A few weeks ago, a video of five men assaulting a woman went viral in India, prompting Indian authorities to arrest the men involved
A few weeks ago, a video of five men assaulting a woman went viral in India, prompting Indian authorities to arrest the men involved. Later, it turned out all people seen in the video were Bangladeshi nationals and had illegally crossed over to India and were living in Bangaluru.
One of the arrested men, named Hridoy Babu, revealed to Indian police that he had trafficked over 50 Bangladeshi girls with the help of a gang operating in Bangladesh. The disclosure led Bangladesh police to burst one of the biggest transnational human trafficking groups operating in Bangladesh in recent time.

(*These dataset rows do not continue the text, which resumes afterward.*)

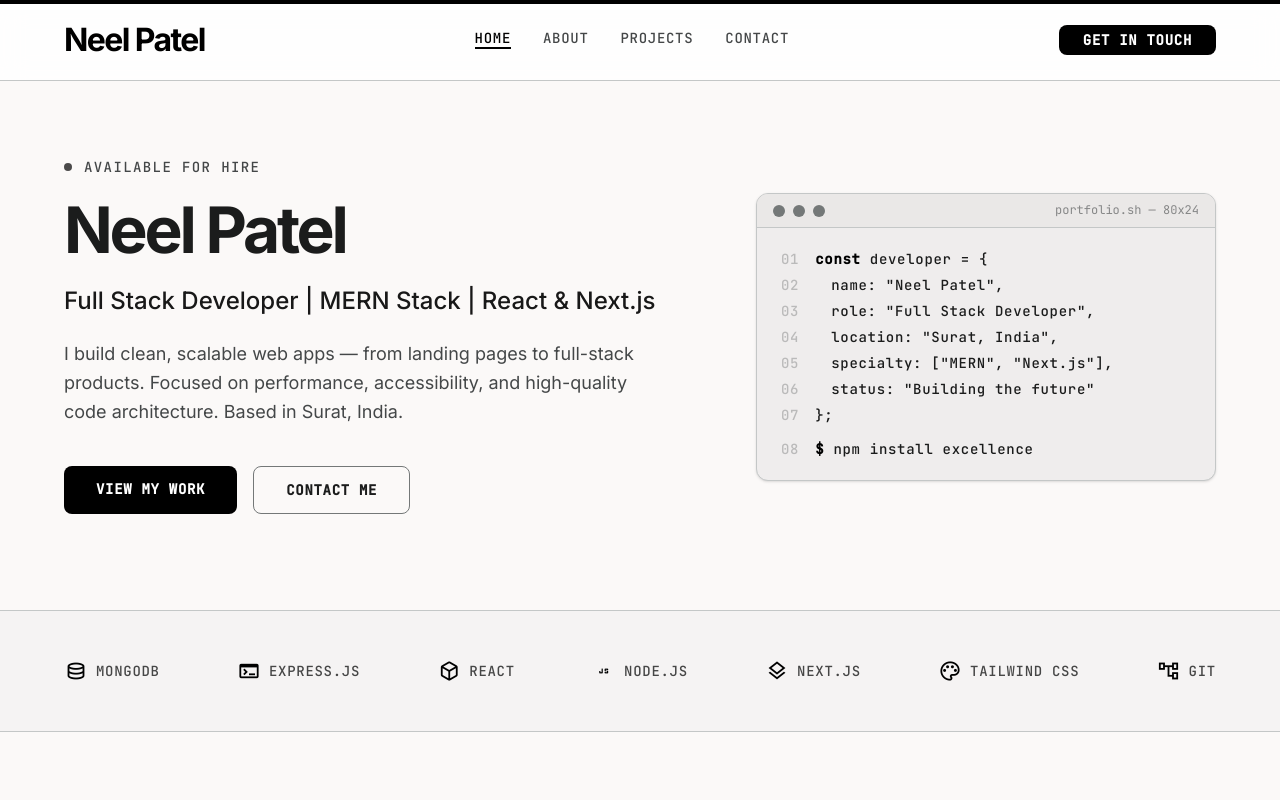
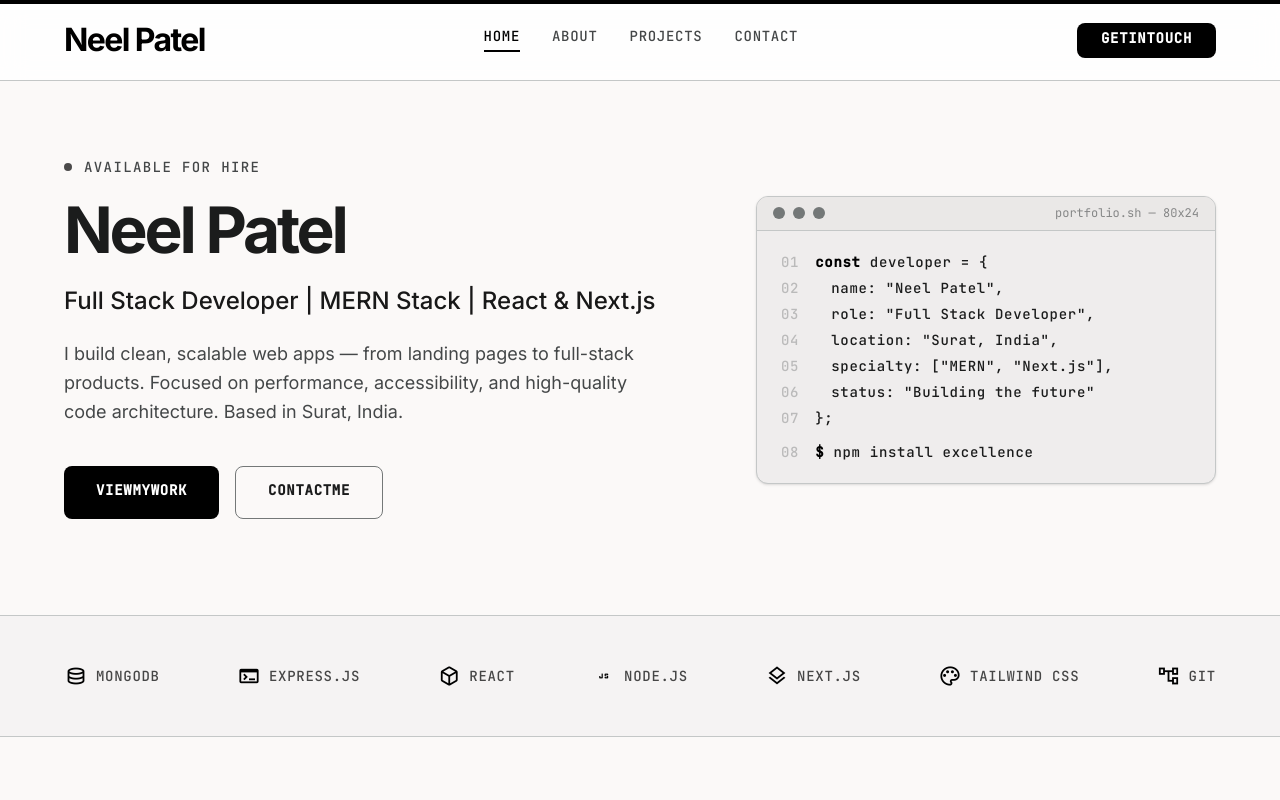
Before and after one commit to Neel0005/Portfolio, a React (Vite) app: page / in a window 1280 px wide. Shown: the top 800 px of the page. Built offline with nearby package versions, Linux system fonts and the light colour scheme.

Commit message:
feat: initialize project with global Tailwind styles, text scramble component, and base application structure

```diff
--- a/src/App.jsx
+++ b/src/App.jsx
@@ -2,6 +2,7 @@ import React, { useState, useEffect } from 'react';
 import { motion, useScroll, useTransform, useSpring, AnimatePresence } from 'framer-motion';
 import Lenis from 'lenis';
 import { ContainerScroll } from '@/components/ui/container-scroll-animation';
+import { TextScramble } from '@/components/ui/text-scramble';
 
 function App() {
   const [formData, setFormData] = useState({ name: '', email: '', message: '' });
@@ -196,7 +197,7 @@ function App() {
                   href={`#${section}`}
                   onClick={() => setActiveSection(section)}
                 >
-                  {section}
+                  <TextScramble text={section.charAt(0).toUpperCase() + section.slice(1)} />
                   {isActive && (
                     <motion.div
                       layoutId="activeUnderline"
@@ -211,8 +212,8 @@ function App() {
 
           <div className="flex items-center gap-4">
             {/* Get in touch button - responsive display */}
-            <a href="#contact" onClick={() => setActiveSection('contact')} className="hidden sm:inline-block bg-primary text-on-primary px-6 py-2 font-label-mono text-label-mono uppercase font-bold transition-all duration-200 hover:bg-on-surface-variant active:scale-95 rounded-lg text-center">
-              Get in touch
+            <a href="#contact" onClick={() => setActiveSection('contact')} className="hidden sm:inline-flex items-center bg-primary text-on-primary px-6 py-2 font-label-mono text-label-mono uppercase font-bold transition-all duration-200 hover:bg-on-surface-variant active:scale-95 rounded-lg text-center">
+              <TextScramble text="Get in touch" />
             </a>
 
             {/* Mobile Hamburger Toggle */}
@@ -269,7 +270,7 @@ function App() {
                           setMobileMenuOpen(false);
                         }}
                       >
-                        {section}
+                        <TextScramble text={section.charAt(0).toUpperCase() + section.slice(1)} />
                       </motion.a>
                     );
                   })}
@@ -285,7 +286,7 @@ function App() {
                   }}
                   className="w-full bg-primary text-on-primary px-6 py-3.5 font-label-mono text-caption uppercase font-bold transition-all duration-200 hover:bg-on-surface-variant active:scale-95 rounded-lg flex items-center justify-center gap-2 text-center"
                 >
-                  Get in touch
+                  <TextScramble text="Get in touch" />
                   <span className="material-symbols-outlined text-[16px]">arrow_forward</span>
                 </a>
 
@@ -326,11 +327,11 @@ function App() {
                 I build clean, scalable web apps — from landing pages to full-stack products. Focused on performance, accessibility, and high-quality code architecture. Based in Surat, India.
               </p>
               <div className="flex flex-wrap gap-4 pt-2 md:pt-4">
-                <a href="#projects" className="bg-primary text-on-primary px-6 py-3.5 md:px-8 md:py-4 font-label-mono text-caption md:text-label-mono uppercase font-bold hover:bg-on-surface-variant transition-all active:scale-95 rounded-lg inline-block text-center">
-                  View My Work
+                <a href="#projects" className="bg-primary text-on-primary px-6 py-3.5 md:px-8 md:py-4 font-label-mono text-caption md:text-label-mono uppercase font-bold hover:bg-on-surface-variant transition-all active:scale-95 rounded-lg inline-flex items-center justify-center text-center">
+                  <TextScramble text="View My Work" />
                 </a>
-                <a href="#contact" className="border border-outline text-on-surface px-6 py-3.5 md:px-8 md:py-4 font-label-mono text-caption md:text-label-mono uppercase font-bold hover:text-yellow-500 hover:border-yellow-500 hover:bg-transparent transition-all active:scale-95 rounded-lg inline-block text-center">
-                  Contact Me
+                <a href="#contact" className="border border-outline text-on-surface px-6 py-3.5 md:px-8 md:py-4 font-label-mono text-caption md:text-label-mono uppercase font-bold hover:text-yellow-500 hover:border-yellow-500 hover:bg-transparent transition-all active:scale-95 rounded-lg inline-flex items-center justify-center text-center">
+                  <TextScramble text="Contact Me" />
                 </a>
               </div>
             </motion.div>
@@ -671,7 +672,7 @@ function App() {
                   </p>
                 </div>
                 <a className="inline-flex items-center gap-3 font-label-mono text-label-mono uppercase font-bold text-primary hover:gap-5 transition-all" href="https://quickshow-xi.vercel.app/" target="_blank" rel="noreferrer">
-                  Explore Live App <span className="material-symbols-outlined" style={{ fontVariationSettings: "'wght' 600" }}>arrow_forward</span>
+                  <TextScramble text="Explore Live App" /> <span className="material-symbols-outlined" style={{ fontVariationSettings: "'wght' 600" }}>arrow_forward</span>
                 </a>
               </div>
             </motion.div>
@@ -710,7 +711,7 @@ function App() {
                   </p>
                 </div>
                 <a className="inline-flex items-center gap-3 font-label-mono text-label-mono uppercase font-bold text-primary hover:gap-5 transition-all" href="https://vivid-striming.vercel.app/" target="_blank" rel="noreferrer">
-                  Explore Live App <span className="material-symbols-outlined" style={{ fontVariationSettings: "'wght' 600" }}>arrow_forward</span>
+                  <TextScramble text="Explore Live App" /> <span className="material-symbols-outlined" style={{ fontVariationSettings: "'wght' 600" }}>arrow_forward</span>
                 </a>
               </div>
             </motion.div>
@@ -794,7 +795,7 @@ function App() {
                     whileHover={{ scale: 1.02 }}
                     whileTap={{ scale: 0.98 }}
                   >
-                    Start a Conversation
+                    <TextScramble text="Start a Conversation" />
                     <span className="material-symbols-outlined">send</span>
                   </motion.button>
                   {formSubmitted && (
@@ -823,9 +824,9 @@ function App() {
             © 2026 Neel Patel. Built with precision.
           </div>
           <div className="flex gap-8">
-            <a className="font-label-mono text-label-mono text-on-surface-variant hover:text-primary transition-colors uppercase" href="https://www.linkedin.com/in/neel-patel-569b32233/" target="_blank" rel="noreferrer">LinkedIn</a>
-            <a className="font-label-mono text-label-mono text-on-surface-variant hover:text-primary transition-colors uppercase" href="https://github.com/neelpatel80358" target="_blank" rel="noreferrer">GitHub</a>
-            <a className="font-label-mono text-label-mono text-on-surface-variant hover:text-primary transition-colors uppercase" href="mailto:neelpatel80358@gmail.com">Email</a>
+            <a className="font-label-mono text-label-mono text-on-surface-variant hover:text-primary transition-colors uppercase" href="https://www.linkedin.com/in/neel-patel-569b32233/" target="_blank" rel="noreferrer"><TextScramble text="LinkedIn" /></a>
+            <a className="font-label-mono text-label-mono text-on-surface-variant hover:text-primary transition-colors uppercase" href="https://github.com/neelpatel80358" target="_blank" rel="noreferrer"><TextScramble text="GitHub" /></a>
+            <a className="font-label-mono text-label-mono text-on-surface-variant hover:text-primary transition-colors uppercase" href="mailto:neelpatel80358@gmail.com"><TextScramble text="Email" /></a>
           </div>
         </div>
       </footer>
--- /dev/null
+++ b/src/components/ui/text-scramble.jsx
@@ -0,0 +1,98 @@
+import { useState, useCallback, useRef, useEffect } from "react"
+
+const CHARS = "ABCDEFGHIJKLMNOPQRSTUVWXYZ0123456789!@#$%&*"
+
+export function TextScramble({ text, className = "" }) {
+  const [displayText, setDisplayText] = useState(text)
+  const [isHovering, setIsHovering] = useState(false)
+  const [isScrambling, setIsScrambling] = useState(false)
+  const intervalRef = useRef(null)
+  const frameRef = useRef(0)
+
+  const scramble = useCallback(() => {
+    setIsScrambling(true)
+    frameRef.current = 0
+    const duration = text.length * 3
+
+    if (intervalRef.current) clearInterval(intervalRef.current)
+
+    intervalRef.current = setInterval(() => {
+      frameRef.current++
+
+      const progress = frameRef.current / duration
+      const revealedLength = Math.floor(progress * text.length)
+
+      const newText = text
+        .split("")
+        .map((char, i) => {
+          if (char === " ") return " "
+          if (i < revealedLength) return text[i]
+          return CHARS[Math.floor(Math.random() * CHARS.length)]
+        })
+        .join("")
+
+      setDisplayText(newText)
+
+      if (frameRef.current >= duration) {
+        if (intervalRef.current) clearInterval(intervalRef.current)
+        setDisplayText(text)
+        setIsScrambling(false)
+      }
+    }, 30)
+  }, [text])
+
+  const handleMouseEnter = () => {
+    setIsHovering(true)
+    scramble()
+  }
+
+  const handleMouseLeave = () => {
+    setIsHovering(false)
+  }
+
+  useEffect(() => {
+    return () => {
+      if (intervalRef.current) clearInterval(intervalRef.current)
+    }
+  }, [])
+
+  return (
+    <span
+      className={`group relative inline-flex flex-col cursor-pointer select-none ${className}`}
+      onMouseEnter={handleMouseEnter}
+      onMouseLeave={handleMouseLeave}
+    >
+      <span className="relative inline-flex flex-nowrap">
+        {displayText.split("").map((char, i) => (
+          <span
+            key={i}
+            className={`inline-block transition-all duration-150 ${
+              isScrambling && char !== text[i] ? "text-primary scale-110" : ""
+            }`}
+            style={{
+              transitionDelay: `${i * 10}ms`,
+            }}
+          >
+            {char}
+          </span>
+        ))}
+      </span>
+
+      {/* Animated underline */}
+      <span className="relative h-px w-full mt-1 overflow-hidden">
+        <span
+          className={`absolute inset-0 transition-transform duration-500 ease-out origin-left ${
+            isHovering ? "scale-x-100 bg-current" : "scale-x-0"
+          }`}
+        />
+      </span>
+
+      {/* Subtle glow on hover */}
+      <span
+        className={`absolute -inset-3 rounded-lg transition-opacity duration-300 -z-10 ${
+          isHovering ? "opacity-100 bg-current/5" : "opacity-0"
+        }`}
+      />
+    </span>
+  )
+}
--- a/src/index.css
+++ b/src/index.css
@@ -49,6 +49,8 @@
   --color-secondary: #5f5f56;
   --color-on-secondary-fixed: #1b1c15;
   --color-border-subtle: #c4c7c7;
+  --color-foreground: #1b1c1c;
+  --color-border: #c4c7c7;
   --color-text-primary: #1b1c1c;
   --color-text-secondary: #444748;
 
```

The girl, seen in the viral video, had managed to reach Bangladesh where she lodged a police complaint in Dhaka, the capital of Bangladesh. In her complaint, she revealed that she was taken to Bengaluru in India and forced into the sex trade.
The group was allegedly using TikTok, a popular Chinese social media platform, to lure potential victims, promising them to make TikTok models. The mastermind of the group, who was arrested by Bangladesh police, confessed trafficking over 500 girls to India.
Authorities have arrested 11 members of the gang, including Rafizul Islam Ridoys, nicknamed TikTok Ridoy, who is known for his expertise in shooting videos using TikTok.
The Rapid Action Battalion (RAB), a paramilitary force in Bangladesh, which is investigating many such cases, said many popular social media platforms are becoming the hub for criminal and trafficking networks.
RAB spokesperson Commander Khandaker Al Moin said that officials were now forwarding a proposal to the government banning TikTok, Likee, PUBG, and Free Fire apps in the country, according to a report in Dhaka Tribune.
The Bangladesh Telecommunication Regulatory Commission (BTRC) will have the final say on the issue, the RAB official said.
Meanwhile, BTRC deputy director Zakir Hossain Khan said, “We will take necessary measures for the greater good of the country if we do receive a proposal or directive [to ban the four apps], despite our firm belief in freedom of expression.”
Earlier, in 2018, Bangladesh had briefly blocked internet access to TikTok for not removing certain contents which the government considered offensive and inappropriate.